Now you know that if people think something scary might happen in the future, they will do whatever it takes to avoid it. For example, Alice taught herself to stay away from a presentation at school. While this makes her anxiety less in the moment, it has negative consequences. Missing school could make her grades go down, and she will not see her friends. What is more, avoiding presentations prevents her from learning that her feared outcome—people laughing at her—most likely will not happen. So, in summary, we should all confront our fears, because avoiding them will not help us. If you are anxious about presentations, go to the front of the classroom and give that talk!
Anxiety: ↑ An unpleasant feeling of nervousness, worry, and/or unease about something. It occurs when we do not know what will happen in the future.
Avoidance of Learned Fear: ↑ Avoiding a situation that could lead to a situation we are anxious about—like avoiding school to avoid giving a presentation.
Mindfulness: ↑ A technique to become fully aware of where you are and what you are doing. It makes you live in the present moment and often helps with reducing anxiety.
Cognitive Behavioral Therapy: ↑ A talking therapy that aims to find your problematic thought patterns. It helps with changing your thoughts, feelings and behavior. It is often used when people experience severe anxiety.
Conflict of Interest
The authors declare that the research was conducted in the absence of any commercial or financial relationships that could be construed as a potential conflict of interest.
Original Source Article
↑Wong, A. H. K., and Pittig, A. 2022. Avoiding a feared stimulus: modeling costly avoidance of learnt fear in a sensory preconditioning paradigm. Biol. Psychol. 168:108249. doi: 10.1016/j.biopsycho.2021.108249
 ↑ American Psychiatric Association. 2013. Diagnostic and Statistical Manual of Mental Disorders, Fifth Edition (DSM-5(TM)), 5th Edn. American Psychiatric Publishing.
 ↑ Olatunji, B. O., Cisler, J. M., and Tolin, D. F. 2007. Quality of life in the anxiety disorders: a meta-analytic review. Clin. Psychol. Rev. 27, 572–81. doi: 10.1016/j.cpr.2007.01.015

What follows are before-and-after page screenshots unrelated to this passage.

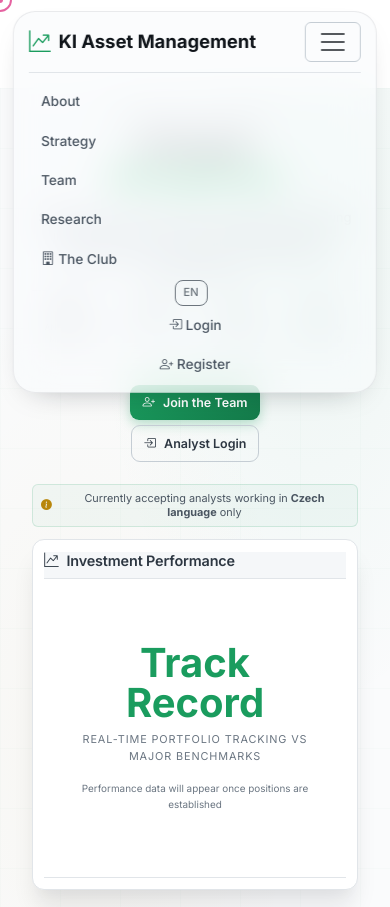
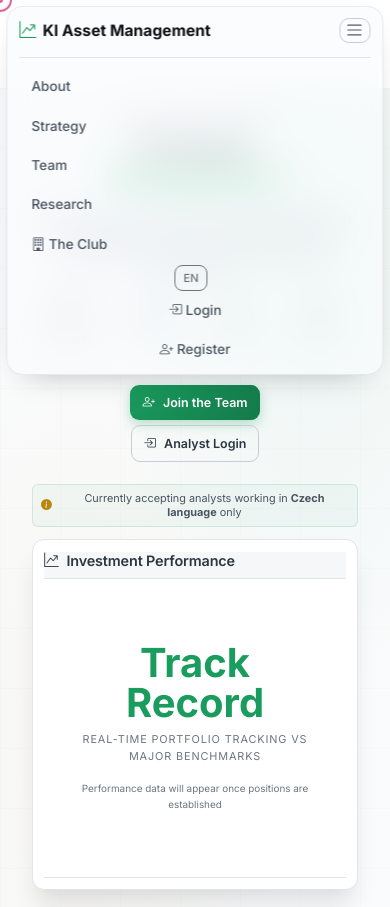
Before and after one commit to havliksimon/ki-asset-management, a Flask app: page / in a window 390 px wide, after a click that opens the changed part. Shown: the top 907 px of the page. Run offline with Flask 3, Linux system fonts and the light colour scheme; some libraries are stand-ins or nearby versions.

Commit message:
mobile: design polish on the phone layout
Feedback from the phone: the risk/benchmark tiles read as mismatched rounded
rectangles, the analysis list showed barely one report, the dock navbar and the
closing CTA were oversized.

- risk tiles and benchmark cells: keep the panel's hairline grid (1px seams, no
  per-tile radius/padding), smaller labels with real line-height
- featured research: the picker is a two-column grid (5 reports visible instead
  of 1.5), 2-line titles, group headings span the row
- compact floating dock navbar (48px) and .btn-cta
- still phones only: every rule inside max-width:767.98px

```diff
--- a/app/static/css/mobile.css
+++ b/app/static/css/mobile.css
@@ -631,6 +640,46 @@
         max-height: 50vh;
     }
 
+    /* ---------- floating dock navbar: a phone needs less capsule ---------- */
+    .navbar {
+        top: 0.4rem;
+        width: calc(100% - 0.8rem);
+        padding: 0.3rem 0.4rem;
+        border-radius: 1rem;
+    }
+
+    .navbar.scrolled {
+        padding: 0.26rem 0.4rem;
+    }
+
+    .navbar-brand {
+        font-size: 0.98rem;
+        gap: 0.4rem;
+    }
+
+    .navbar-brand i {
+        font-size: 1.05rem;
+    }
+
+    .navbar-toggler {
+        padding: 0.15rem 0.35rem;
+        font-size: 0.85rem;
+        border-radius: 0.6rem;
+    }
+
+    .navbar-toggler-icon {
+        width: 1.15rem;
+        height: 1.15rem;
+    }
+
+    /* the closing CTA: a normal button, not a slab */
+    .btn-cta {
+        padding: 0.6rem 1.1rem;
+        font-size: 0.85rem;
+        border-radius: 10px;
+        box-shadow: 0 3px 14px rgba(26, 156, 94, 0.28);
+    }
+
     /* ---------- footer ---------- */
     .footer,
     .site-footer {
```
Also changed, not shown: other parts of app/static/css/mobile.css (+39 -30 lines).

 ↑ Wong, A. H. K., and Pittig, A. 2020. Costly avoidance triggered by categorical fear generalization. Behav. Res. Therapy 129:103606. doi: 10.1016/j.brat.2020.103606